EXERCISE DETAILS:
Of the lines below, report only those that contain "README".

(Revision tracking records)
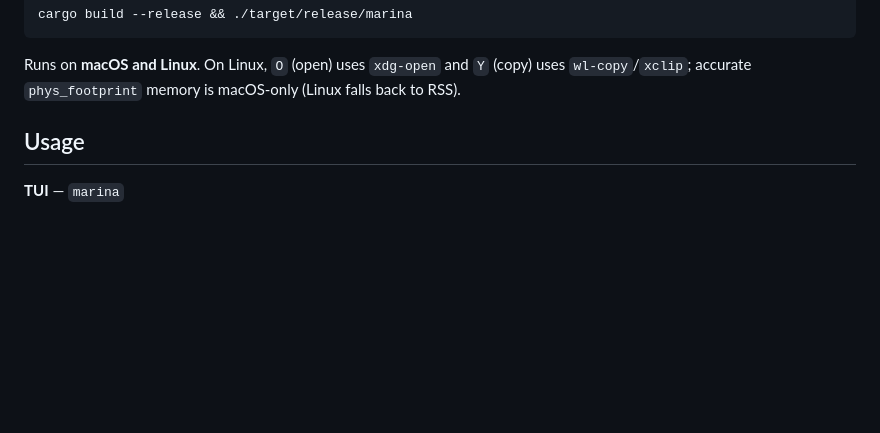
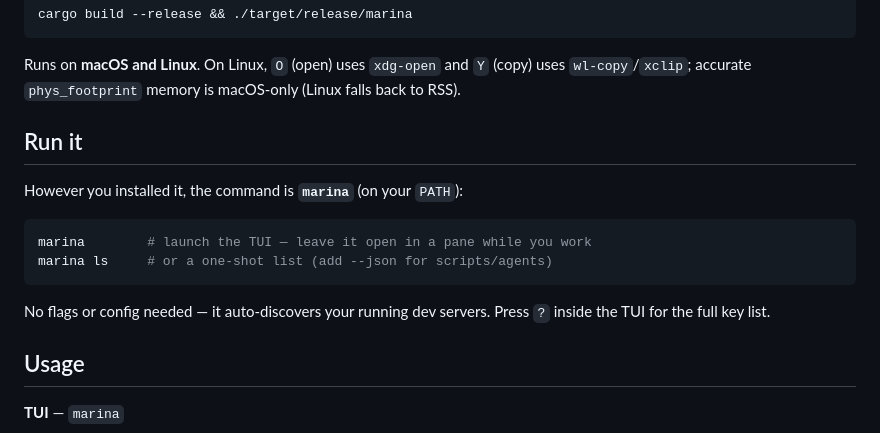
Before and after one commit to danfry1/marina, a Markdown page: README.md, the part around the change. Drawn GitHub-style; blank space fills up the shorter version.

Commit message:
README: add a 'Run it' section (the command is marina; ? for help)

````diff
--- a/README.md
+++ b/README.md
@@ -70,6 +70,18 @@ cargo build --release && ./target/release/marina
 Runs on **macOS and Linux**. On Linux, `O` (open) uses `xdg-open` and `Y` (copy)
 uses `wl-copy`/`xclip`; accurate `phys_footprint` memory is macOS-only (Linux
 falls back to RSS).
+
+## Run it
+
+However you installed it, the command is **`marina`** (on your `PATH`):
+
+```sh
+marina        # launch the TUI — leave it open in a pane while you work
+marina ls     # or a one-shot list (add --json for scripts/agents)
+```
+
+No flags or config needed — it auto-discovers your running dev servers. Press
+`?` inside the TUI for the full key list.
 
 ## Usage
 
````
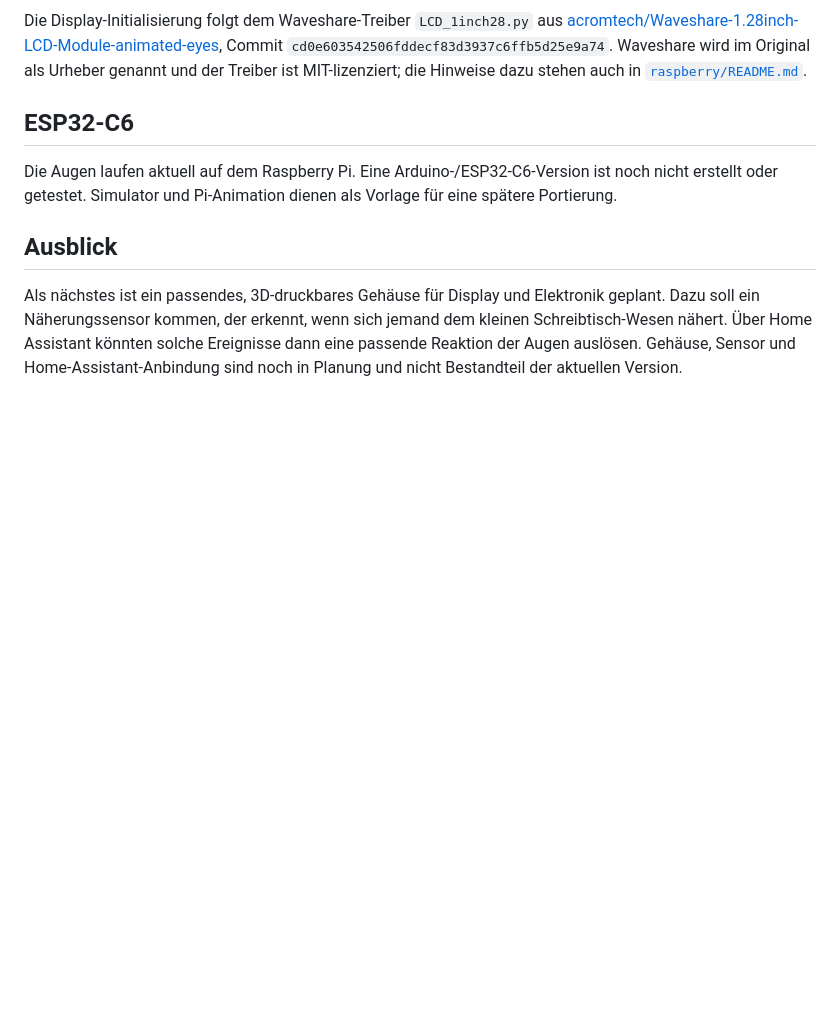
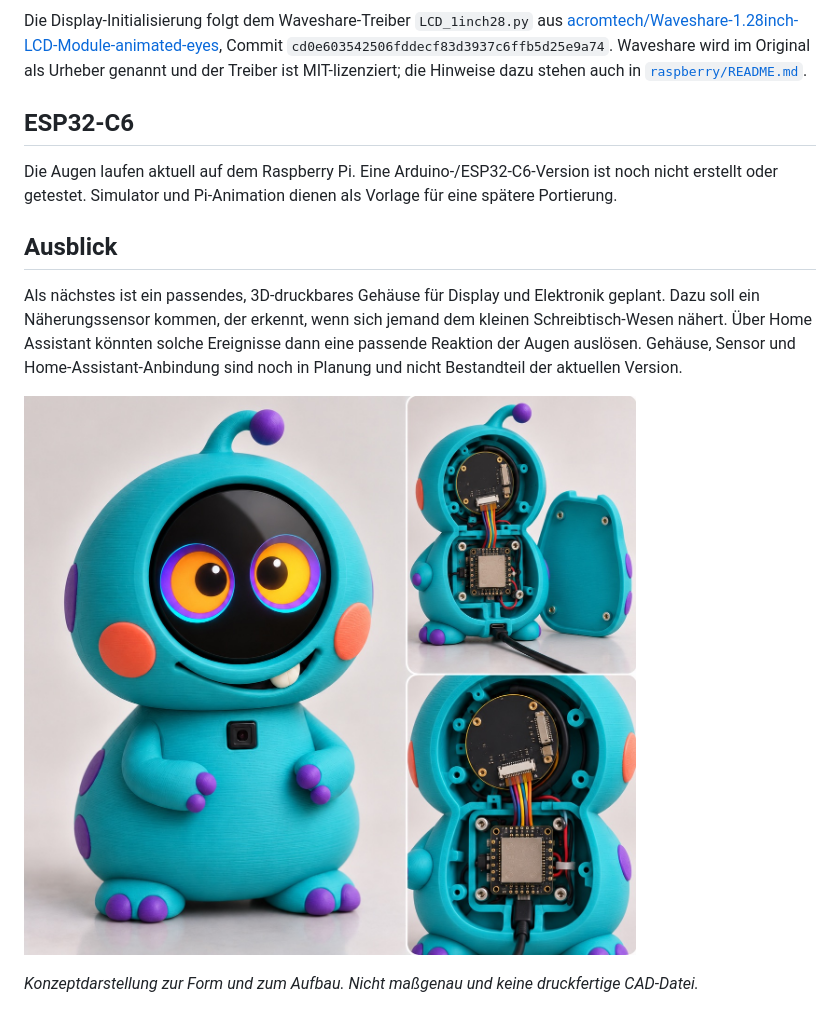
Before and after one commit to alex1255/eyes-on-gc9a01, a Markdown page: README.md, the part around the change. Drawn GitHub-style; pictures changed too: docs/enclosure-concept.jpg (added); blank space fills up the shorter version.

Commit message:
Gehäusekonzept als Skizze ergänzen

```diff
--- a/README.md
+++ b/README.md
@@ -96,4 +96,13 @@ Vorlage für eine spätere Portierung.
 
 ## Ausblick
 
-Als nächstes ist ein passendes, 3D-druckbares Gehäuse für Display und Elektronik geplant. Dazu soll ein Näherungssensor kommen, der erkennt, wenn sich jemand dem kleinen Schreibtisch-Wesen nähert. Über Home Assistant könnten solche Ereignisse dann eine passende Reaktion der Augen auslösen. Gehäuse, Sensor und Home-Assistant-Anbindung sind noch in Planung und nicht Bestandteil der aktuellen Version.
+Als nächstes ist ein passendes, 3D-druckbares Gehäuse für Display und Elektronik
+geplant. Dazu soll ein Näherungssensor kommen, der erkennt, wenn sich jemand dem
+kleinen Schreibtisch-Wesen nähert. Über Home Assistant könnten solche Ereignisse
+dann eine passende Reaktion der Augen auslösen. Gehäuse, Sensor und
+Home-Assistant-Anbindung sind noch in Planung und nicht Bestandteil der
+aktuellen Version.
+
+![Konzeptentwurf des Gehäuses mit rückseitigem Wartungszugang](docs/enclosure-concept.jpg)
+
+*Konzeptdarstellung zur Form und zum Aufbau. Nicht maßgenau und keine druckfertige CAD-Datei.*
```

RESPONSE BOX:
Before and after one commit to danfry1/marina, a Markdown page: README.md, the part around the change. Drawn GitHub-style; blank space fills up the shorter version.
README: add a 'Run it' section (the command is marina; ? for help)
--- a/README.md
+++ b/README.md
Before and after one commit to alex1255/eyes-on-gc9a01, a Markdown page: README.md, the part around the change. Drawn GitHub-style; pictures changed too: docs/enclosure-concept.jpg (added); blank space fills up the shorter version.
--- a/README.md
+++ b/README.md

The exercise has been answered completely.